Caring for a senior with diabetes can be stressful, especially if you don’t have any experience with it. Diabetes is more widespread than you may think, and there are thousands of seniors struggling to live with diabetes. You or any companion care at home specialist should be aware of several things. Seniors living with diabetes must be much more careful than other seniors. Here are five things to remember when caring for your elderly loved one.
Diabetes Sometimes Has No Symptoms

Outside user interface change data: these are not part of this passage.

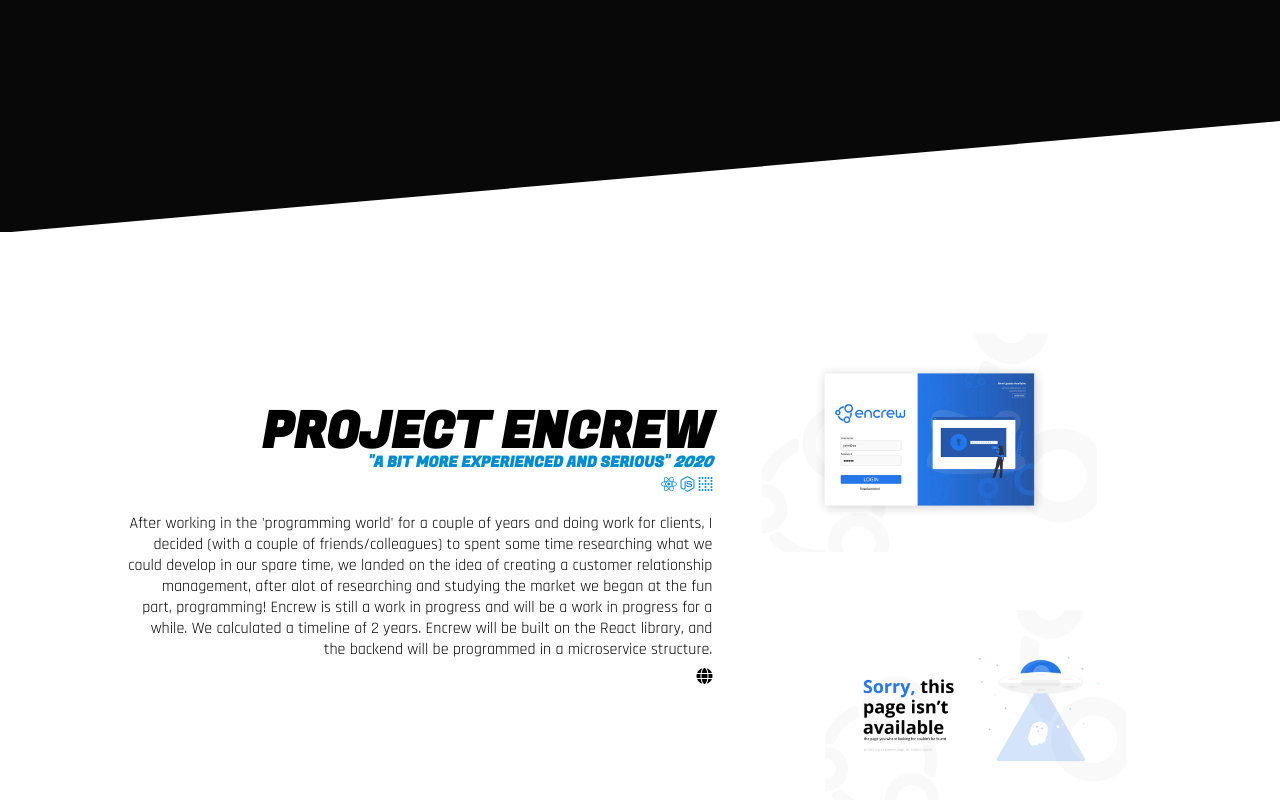
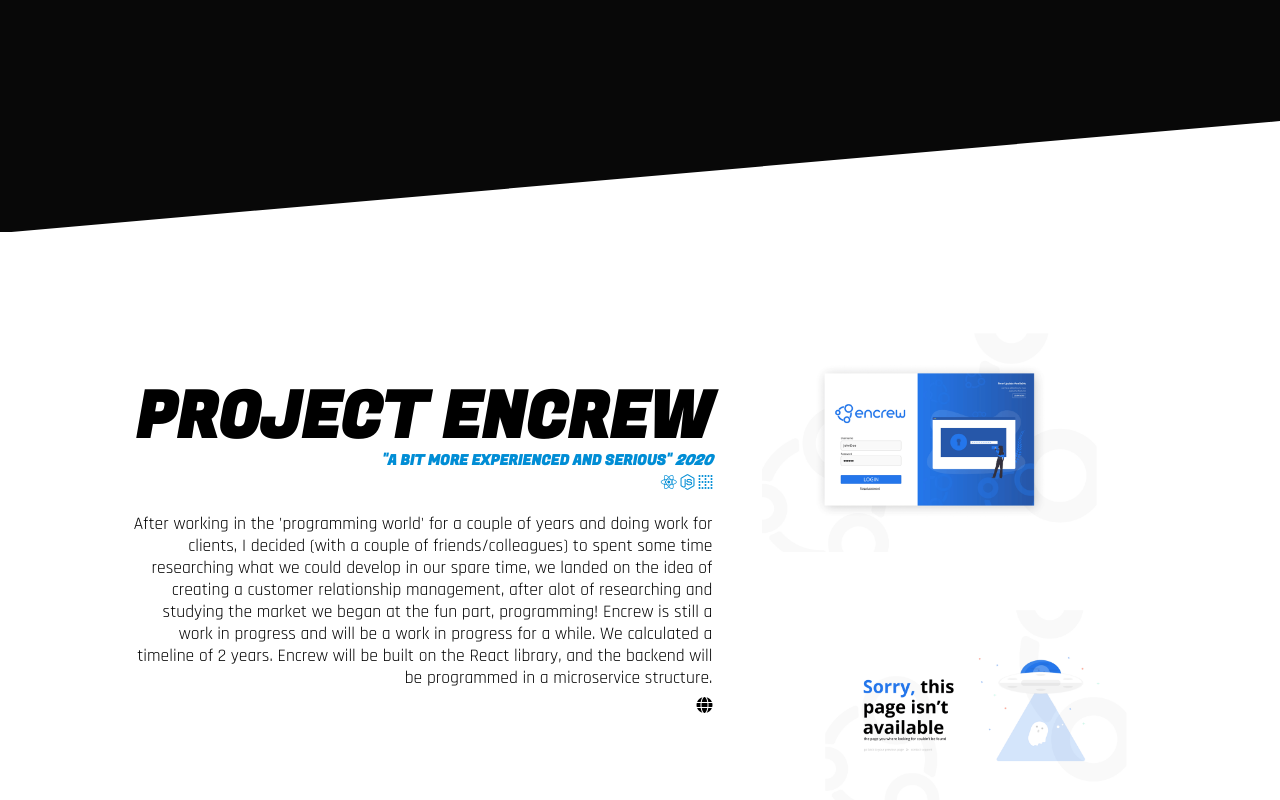
Before and after one commit to LouisVallaey/louisvallaey.github.io, a plain HTML site: page dev.html in a window 1280 px wide. Shown: the part 696-1496 px from the top of the page. Drawn offline with nearby package versions, Linux system fonts and the light colour scheme.

Commit message:
fontchange

```diff
--- a/Dev/css/style.scss
+++ b/Dev/css/style.scss
@@ -1,5 +1,11 @@
 @import url("https://fonts.googleapis.com/css?family=Open+Sans&display=swap");
 @import url("https://fonts.googleapis.com/css?family=Rajdhani&display=swap");
+
+@font-face {
+  font-family: "Bold";
+  src: url("../fonts/Aeonik-Bold.woff2");
+  font-style: normal;
+}
 
 body {
   margin: 0 auto;
@@ -74,19 +80,20 @@ body {
       .headercontent {
         opacity: 0;
         color: white;
-        font-size: 50px;
+        font-size: 4em;
         margin: 0;
-        line-height: 36px;
+        line-height: 1em;
       }
       .undertitle {
         opacity: 0;
         margin: 0;
         color: #ff4f4f;
-        font-size: 15px;
+        font-size: 0.9em;
       }
       .textcontent {
         opacity: 0;
         font-family: "Rajdhani", sans-serif;
+        font-size: 1.1em;
         color: white;
         margin-bottom: 5px;
       }
@@ -133,19 +140,20 @@ body {
       .headercontent {
         opacity: 0;
         color: black;
-        font-size: 50px;
+        font-size: 4em;
         margin: 0;
-        line-height: 36px;
+        line-height: 1em;
       }
       .undertitle {
         opacity: 0;
         margin: 0;
         color: #008dd5;
-        font-size: 15px;
+        font-size: 0.9em;
       }
       .textcontent {
         opacity: 0;
         font-family: "Rajdhani", sans-serif;
+        font-size: 1.1em;
         color: black;
         margin-bottom: 5px;
       }
```
Also changed, not shown: Dev/css/style.css, Dev/fonts/Aeonik-Bold.woff2 (added), 2 other files.
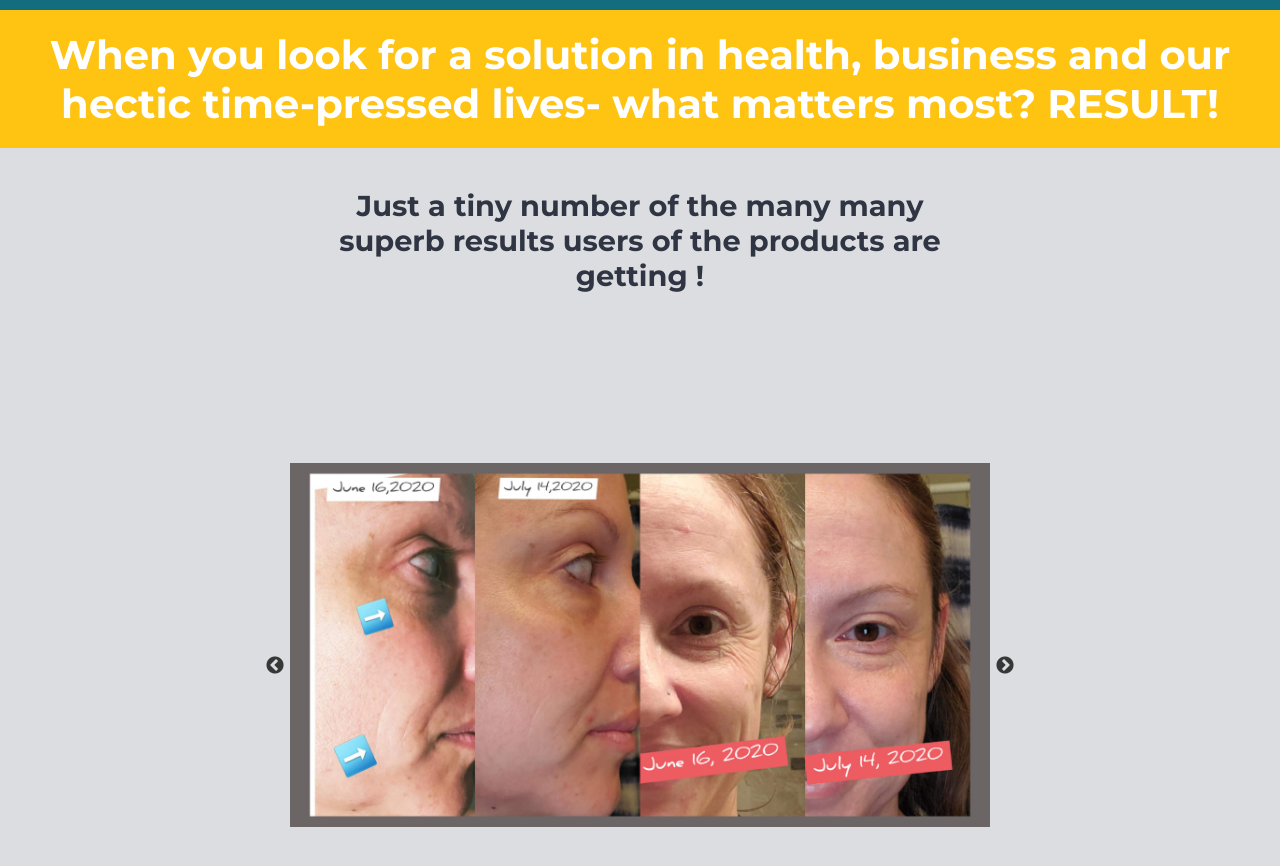
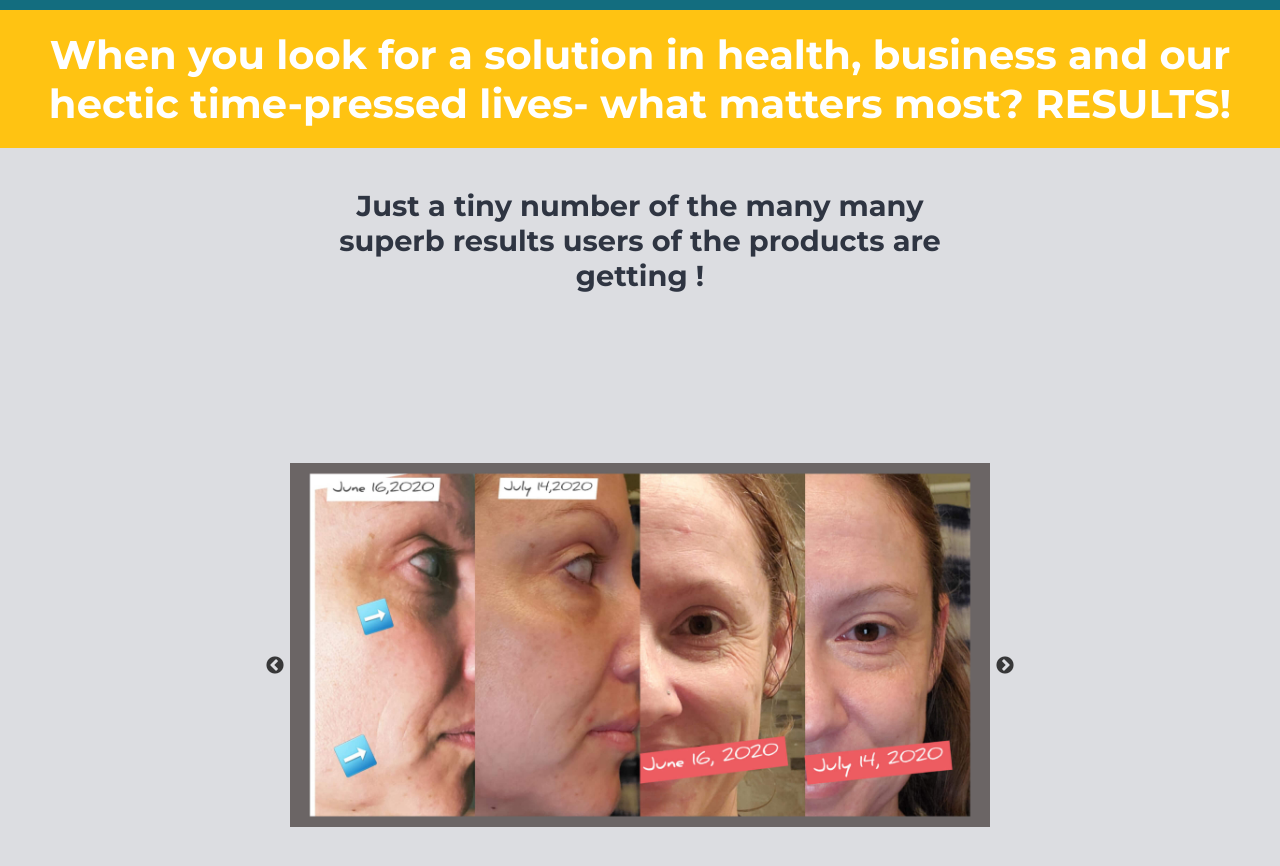
Before and after one commit to haditedi/healthresults, a Gatsby site: page / in a window 1280 px wide. Shown: the part 70-936 px from the top of the page. Built offline with nearby package versions, Linux system fonts and the light colour scheme; Gatsby itself is replaced by a stand-in of ours.

Commit message:
added s at Index

```diff
--- a/src/pages/index.js
+++ b/src/pages/index.js
@@ -126,7 +126,7 @@ const Index = () => {
             data-sal-duration="2000"
           >
             When you look for a solution in health, business and our hectic
-            time-pressed lives- what matters most? RESULT!
+            time-pressed lives- what matters most? RESULTS!
           </h1>
         </section>
       </div>
```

Nearly one-third of diabetics are unaware that they have the condition. Type 2 diabetes often develops gradually, with many people having prediabetes for years before obtaining the diagnosis. When someone has diabetes, it is frequently asymptomatic until the blood sugar levels reach dangerously high. Many seniors who are aware of their disease may not monitor it as regularly as they should when the symptoms are modest. As a result, they may have considerably higher blood sugar levels than they think. Checking your loved one’s blood sugar regularly is critical to preventing diabetes from taking root and worsening.
There May Be Related Problems
Seniors are significantly more likely to suffer diabetic problems than young or middle-aged individuals. Their bodies are more susceptible to the devastation caused by diabetes or a combination of the two. This may be particularly difficult for your loved one, as diabetes problems appear to hit seniors more often, and seniors do not always recover as quickly as younger people.
Nutritional Guidelines Are Not as Drastic As You May Think
Diabetes meal plans have evolved significantly over the past several decades. The emphasis these days is on eating low carbs, since carbs convert to sugar in the blood. However, evidence suggests non-diabetics should also follow a low carb and low-sugar diet. According to studies, seniors are less likely to eat diabetes-friendly meals regularly. Still, they are at the greatest risk of problems if they do not. Fortunately, there are many dishes suitable for persons with and without diabetes. Therefore, having the illness does not mean your loved one’s diet must be bland or that you must create a specific dinner for him or her.
Problems and Complications Can be Reduced
Diabetes complications persist in seniors, often due to age. Therefore, doing all you can to reduce the severity of your loved one’s difficulties is critical. One thing to remember is that most persons with type 2 diabetes are overweight or obese and inactive. Caregivers may help your loved one set objectives, such as losing 10-15 pounds (if his or her doctor agrees) and doing 30 minutes of moderate daily activity, such as a brisk stroll. According to research, exercise and weight reduction may significantly decrease diabetes complications and the quantity of diabetes medication your loved one requires.
Your Senior May Develop Other Health Problems
Researchers are discovering striking links between diabetes in seniors and the development of other chronic illnesses common to their age group. Seniors with Diabetes, for example, are twice as likely as those without a history of diabetes to have heart disease. Taking proper care of your loved one requires looking out for other frequent age-related diseases and treating them as soon as they develop.
If you or an aging loved one are considering hiring Companion Care at Home in Bryn Mawr, PA, and the surrounding area, please contact the friendly staff at Suma Home Care. (484) 206-4544